It’s the disparity between the amount of adrenaline in your system while learning versus the amount released just after learning. So don’t chronically raise your adrenaline – aim to use it only when you really need it.
“The real key is to have adrenaline modestly low. Perhaps even just as much as you need in order to be able to focus on something, pay attention to it, and then spike it afterwards.”
You can also spike adrenaline using a pharmacological approach with exogenous chemicals like caffeine, Alpha-GPC or phosphatidylserine. Caffeine blocks adenosine, a molecule that makes you tired, while also increasing adrenaline and the effects of dopamine in the system.
Most people attempting to improve memory use caffeine and other exogenous chemicals before or during a study session. However, it’s best to begin consuming caffeine only late in the session or immediately after. Adderall, Ritalin, or other medicines prescribed for ADHD have also been used for learning and memory. These substances can be addictive, so it’s better not to use them if they’re not prescribed for you. If you do have a prescription for those medicines, remember that some are longer-acting, and some are shorter-acting, so you will have to decide whether to take them before, during or after a study session.
Healthy lifestyle choices like daily exercise, meditation, naps and good quality deep sleep can enhance overall brain health and improve memory.
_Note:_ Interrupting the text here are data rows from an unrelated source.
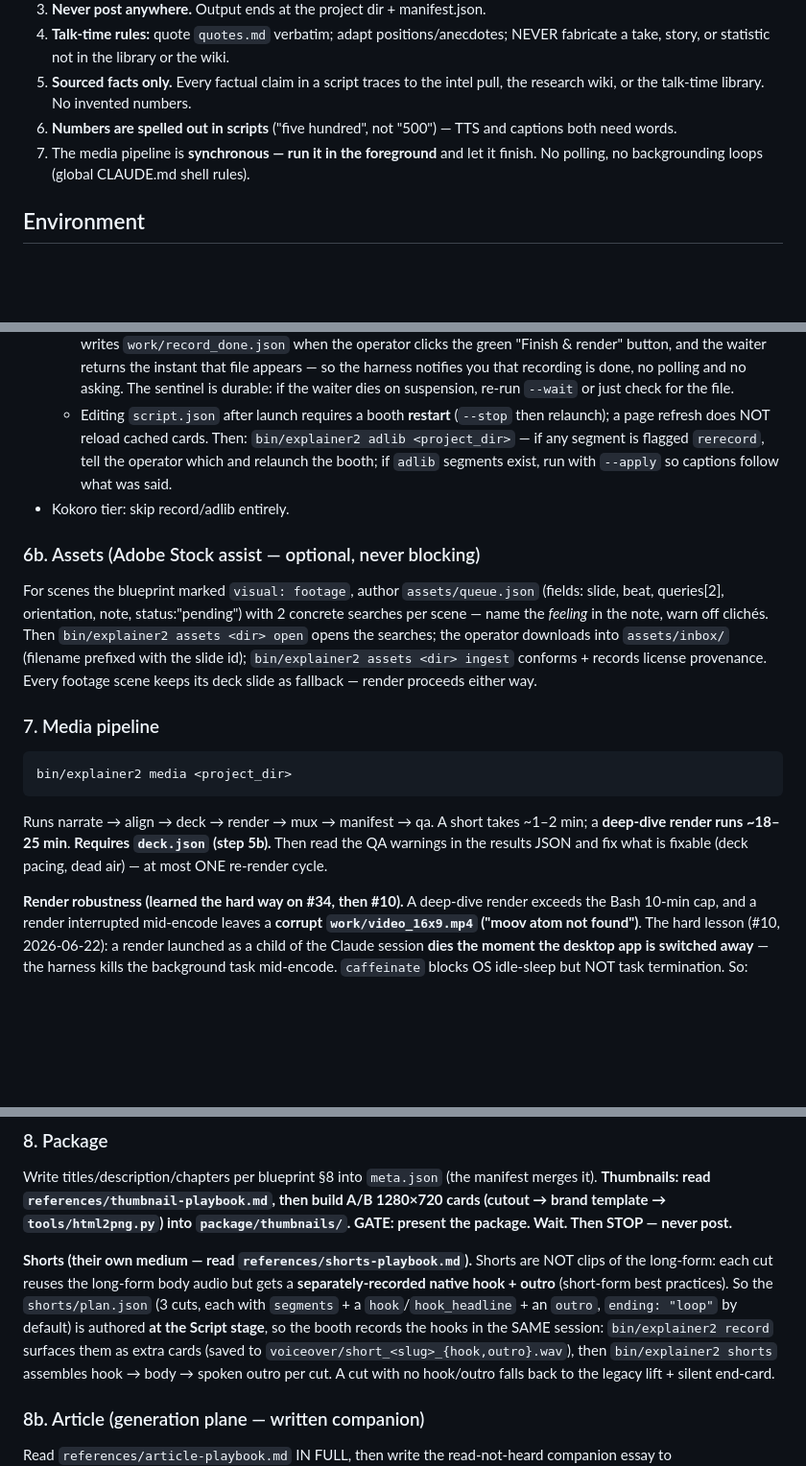
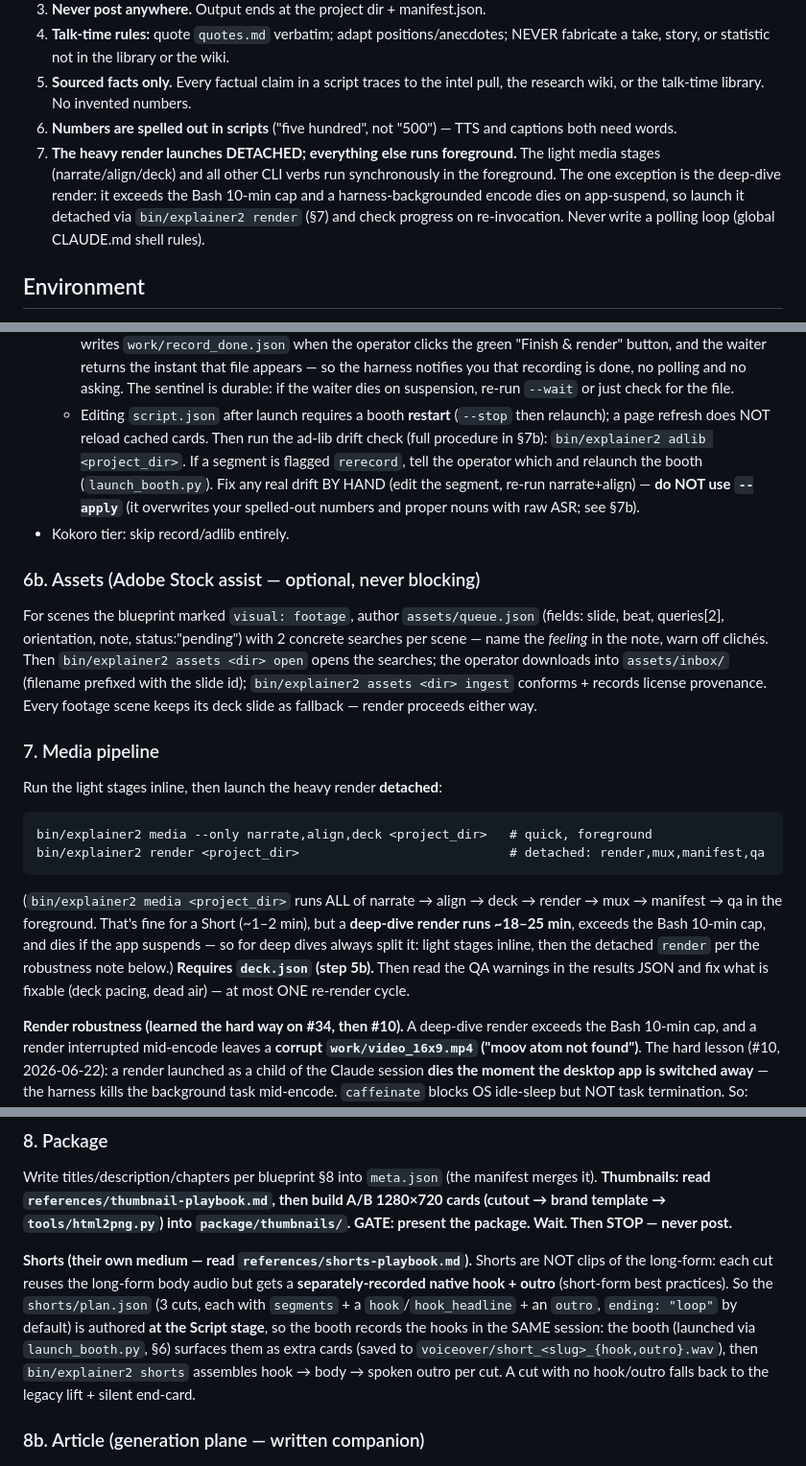
Before and after one commit to nemock/explainer-studio, a Markdown page: skills/explainer2/SKILL.md, 3 parts joined by grey strips. Shown at 96% size. GitHub-like rendering; blank space fills up the shorter version.

Commit message:
skill: resolve self-contradictions from the detached-render + booth rules
Recent hard-won rules (detached render, detached booth, "never --apply") landed
without updating older lines that still said the opposite. Smoothed so the
process reads consistently end to end:

- Hard rule #7 said "run the media pipeline in the foreground"; §7 says launch
  the render DETACHED. Rewrote #7: light stages (narrate/align/deck) foreground,
  the heavy render detached via `bin/explainer2 render`.
- §7 led with `bin/explainer2 media` (full foreground, 20+ min, exceeds the
  10-min cap) right above a note telling you not to do that. Now leads with the
  split: light stages inline, then detached render.
- §6 told you to run `adlib --apply`; §7b says in bold never to. §6 now points
  to the by-hand fix and §7b.
- §6/§8/shorts-playbook referenced `bin/explainer2 record` as the booth launch;
  §6 mandates `tools/launch_booth.py` (detached). Aligned those references.

Co-Authored-By: Claude Opus 4.8 (1M context) <noreply@anthropic.com>

````diff
--- a/skills/explainer2/SKILL.md
+++ b/skills/explainer2/SKILL.md
@@ -46,8 +46,13 @@ conflict for the operator. Do not skip steps because they seem obvious.
    pull, the research wiki, or the talk-time library. No invented numbers.
 6. **Numbers are spelled out in scripts** ("five hundred", not "500") — TTS
    and captions both need words.
-7. The media pipeline is **synchronous — run it in the foreground** and let it
-   finish. No polling, no backgrounding loops (global CLAUDE.md shell rules).
+7. **The heavy render launches DETACHED; everything else runs foreground.** The
+   light media stages (narrate/align/deck) and all other CLI verbs run
+   synchronously in the foreground. The one exception is the deep-dive render: it
+   exceeds the Bash 10-min cap and a harness-backgrounded encode dies on
+   app-suspend, so launch it detached via `bin/explainer2 render` (§7) and check
+   progress on re-invocation. Never write a polling loop (global CLAUDE.md shell
+   rules).
 
 ## Environment
 
@@ -161,9 +166,11 @@ body line).
     waiter dies on suspension, re-run `--wait` or just check for the file.
   - Editing `script.json` after launch requires a booth **restart** (`--stop` then
     relaunch); a page refresh does NOT reload cached cards.
-  Then: `bin/explainer2 adlib <project_dir>` — if any segment is flagged
-  `rerecord`, tell the operator which and relaunch the booth; if `adlib`
-  segments exist, run with `--apply` so captions follow what was said.
+  Then run the ad-lib drift check (full procedure in §7b): `bin/explainer2 adlib
+  <project_dir>`. If a segment is flagged `rerecord`, tell the operator which and
+  relaunch the booth (`launch_booth.py`). Fix any real drift BY HAND (edit the
+  segment, re-run narrate+align) — **do NOT use `--apply`** (it overwrites your
+  spelled-out numbers and proper nouns with raw ASR; see §7b).
 - Kokoro tier: skip record/adlib entirely.
 
 ### 6b. Assets (Adobe Stock assist — optional, never blocking)
@@ -177,13 +184,19 @@ Every footage scene keeps its deck slide as fallback — render proceeds either
 way.
 
 ### 7. Media pipeline
+Run the light stages inline, then launch the heavy render **detached**:
 ```
-bin/explainer2 media <project_dir>
+bin/explainer2 media --only narrate,align,deck <project_dir>   # quick, foreground
+bin/explainer2 render <project_dir>                            # detached: render,mux,manifest,qa
 ```
-Runs narrate → align → deck → render → mux → manifest → qa. A short takes
-~1–2 min; a **deep-dive render runs ~18–25 min**. **Requires `deck.json`
-(step 5b).** Then read the QA warnings in the results JSON and fix what is
-fixable (deck pacing, dead air) — at most ONE re-render cycle.
+(`bin/explainer2 media <project_dir>` runs ALL of narrate → align → deck →
+render → mux → manifest → qa in the foreground. That's fine for a Short
+(~1–2 min), but a **deep-dive render runs ~18–25 min**, exceeds the Bash 10-min
+cap, and dies if the app suspends — so for deep dives always split it: light
+stages inline, then the detached `render` per the robustness note below.)
+**Requires `deck.json` (step 5b).** Then read the QA warnings in the results
+JSON and fix what is fixable (deck pacing, dead air) — at most ONE re-render
+cycle.
 
 **Render robustness (learned the hard way on #34, then #10).** A deep-dive
 render exceeds the Bash 10-min cap, and a render interrupted mid-encode leaves a
@@ -286,8 +299,9 @@ NOT clips of the long-form: each cut reuses the long-form body audio but gets a
 **separately-recorded native hook + outro** (short-form best practices). So the
 `shorts/plan.json` (3 cuts, each with `segments` + a `hook`/`hook_headline` + an
 `outro`, `ending: "loop"` by default) is authored **at the Script stage**, so the
-booth records the hooks in the SAME session: `bin/explainer2 record` surfaces them
-as extra cards (saved to `voiceover/short_<slug>_{hook,outro}.wav`), then
+booth records the hooks in the SAME session: the booth (launched via
+`launch_booth.py`, §6) surfaces them as extra cards (saved to
+`voiceover/short_<slug>_{hook,outro}.wav`), then
 `bin/explainer2 shorts` assembles hook → body → spoken outro per cut. A cut with no
 hook/outro falls back to the legacy lift + silent end-card.
 
````
Also changed, not shown: 1 other file.
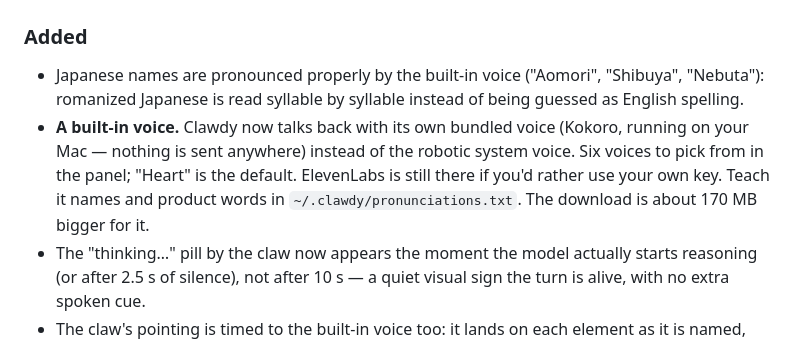
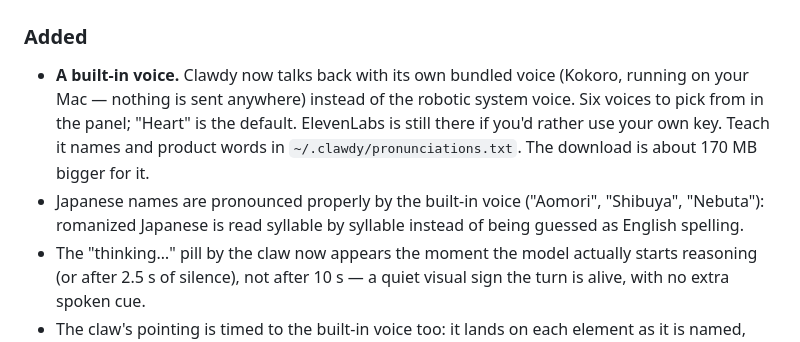
Before and after one commit to tomkit/getclawdy, a Markdown page: CHANGELOG.md, the part around one of its changes. Rendered like a GitHub page.

Commit message:
changelog: 0.0.4
Co-Authored-By: Claude Opus 5 (1M context) <noreply@anthropic.com>

```diff
--- a/CHANGELOG.md
+++ b/CHANGELOG.md
@@ -10,6 +12,6 @@ and this project adheres to [Semantic Versioning](https://semver.org/spec/v2.0.0
 ### Added
+- **A built-in voice.** Clawdy now talks back with its own bundled voice (Kokoro, running on your Mac — nothing is sent anywhere) instead of the robotic system voice. Six voices to pick from in the panel; "Heart" is the default. ElevenLabs is still there if you'd rather use your own key. Teach it names and product words in `~/.clawdy/pronunciations.txt`. The download is about 170 MB bigger for it.
 - Japanese names are pronounced properly by the built-in voice ("Aomori", "Shibuya", "Nebuta"): romanized Japanese is read syllable by syllable instead of being guessed as English spelling.
-- **A built-in voice.** Clawdy now talks back with its own bundled voice (Kokoro, running on your Mac — nothing is sent anywhere) instead of the robotic system voice. Six voices to pick from in the panel; "Heart" is the default. ElevenLabs is still there if you'd rather use your own key. Teach it names and product words in `~/.clawdy/pronunciations.txt`. The download is about 170 MB bigger for it.
 - The "thinking…" pill by the claw now appears the moment the model actually starts reasoning (or after 2.5 s of silence), not after 10 s — a quiet visual sign the turn is alive, with no extra spoken cue.
 - The claw's pointing is timed to the built-in voice too: it lands on each element as it is named, sentence by sentence (previously only ElevenLabs had timing; with the built-in voice the cursor walked ahead of the speech).
 - **Pointing is more precise.** Every screenshot the model sees now carries a pixel ruler along its edges, so a `[POINT]` coordinate comes from a printed scale instead of a guess (the model's estimates were landing a couple hundred pixels off on wide screens).
```
Also changed, not shown: other parts of CHANGELOG.md (+2 -0 lines).
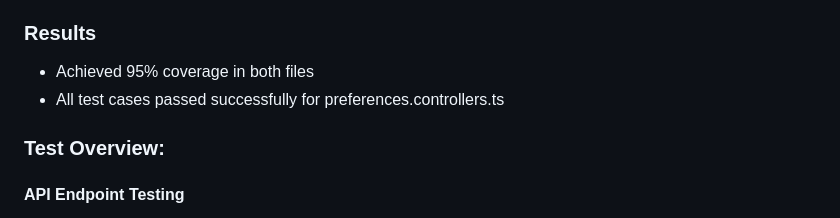
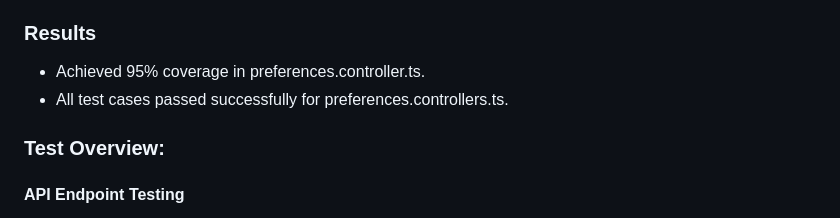
Before and after one commit to nerdyEther/zigment_api_assignment, a Markdown page: README.md, the part around the change. GitHub-like rendering.

```diff
--- a/README.md
+++ b/README.md
@@ -325,8 +325,8 @@ This test validates complete integration of following components:
 * Rate limiting testing
 
 ### Results
-* Achieved 95% coverage in both files
-* All test cases passed successfully for preferences.controllers.ts
+* Achieved 95% coverage in preferences.controller.ts.
+* All test cases passed successfully for preferences.controllers.ts.
 
 ### Test Overview:
 
```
While there’s not yet a perfect, peer-reviewed exercise protocol to improve memory, it’s clear that increased blood flow improves brain performance. Exercise completed one to three hours before a learning session can lead to an increase in osteocalcin release and blood flow, improving the function of the hippocampus – the brain region that helps encode information. Intense exercise just after a learning session can increase adrenaline. Remember that much of your brain mass is dedicated to movement. Don’t be like certain sea creatures that have a fairly complex nervous system at the beginning of their lives, when they’re most active, but then slowly lose brain mass during the next stage of their lives, when they attach themselves to rocks and stop moving. These languorous creatures digest their own brains because they don’t need them as much when they’re immobile.
“Try and get excellent sleep. Again, fundamentally important for mental health, physical health and performance. And we can now extend from performance to including learning and memory.”
One study entitled “Brief Daily Meditation Enhances Attention, Memory, Mood and Emotional Regulation in Non-Experienced Meditators” showed that just 13 minutes a day of meditation could improve attention and learning. The meditation involved a body scan, in which participants focused on sensations in various parts of their bodies. Participants who kept up a daily meditation habit for eight weeks saw significant benefits, but those benefits weren’t measurable at four weeks. When using meditation to enhance learning and improve memory, remember that the trick is consistency over time. Also keep in mind that doing a focused meditation too late in the day might interrupt deep sleep later that night, so try to do your meditation earlier in the day.
Finally, prioritize sleep. If you’re not using the adrenaline-spike method, consider having a nap just after learning. Naps of 20-90 minutes’ duration can enhance memory. And do what you can to increase your time spent in deep sleep during the night. Your brain uses deep sleep to reorganize neural circuits, helping you remember the things you learned throughout the day.
About the Podcast
The Huberman Lab podcast is hosted by Andrew Huberman, a neuroscientist and professor in the department of neurobiology, psychiatry and behavioral sciences at the Stanford School of Medicine. Watch the full podcast at Understand & Improve Memory Using Science-Based Tools | Huberman Lab Podcast #72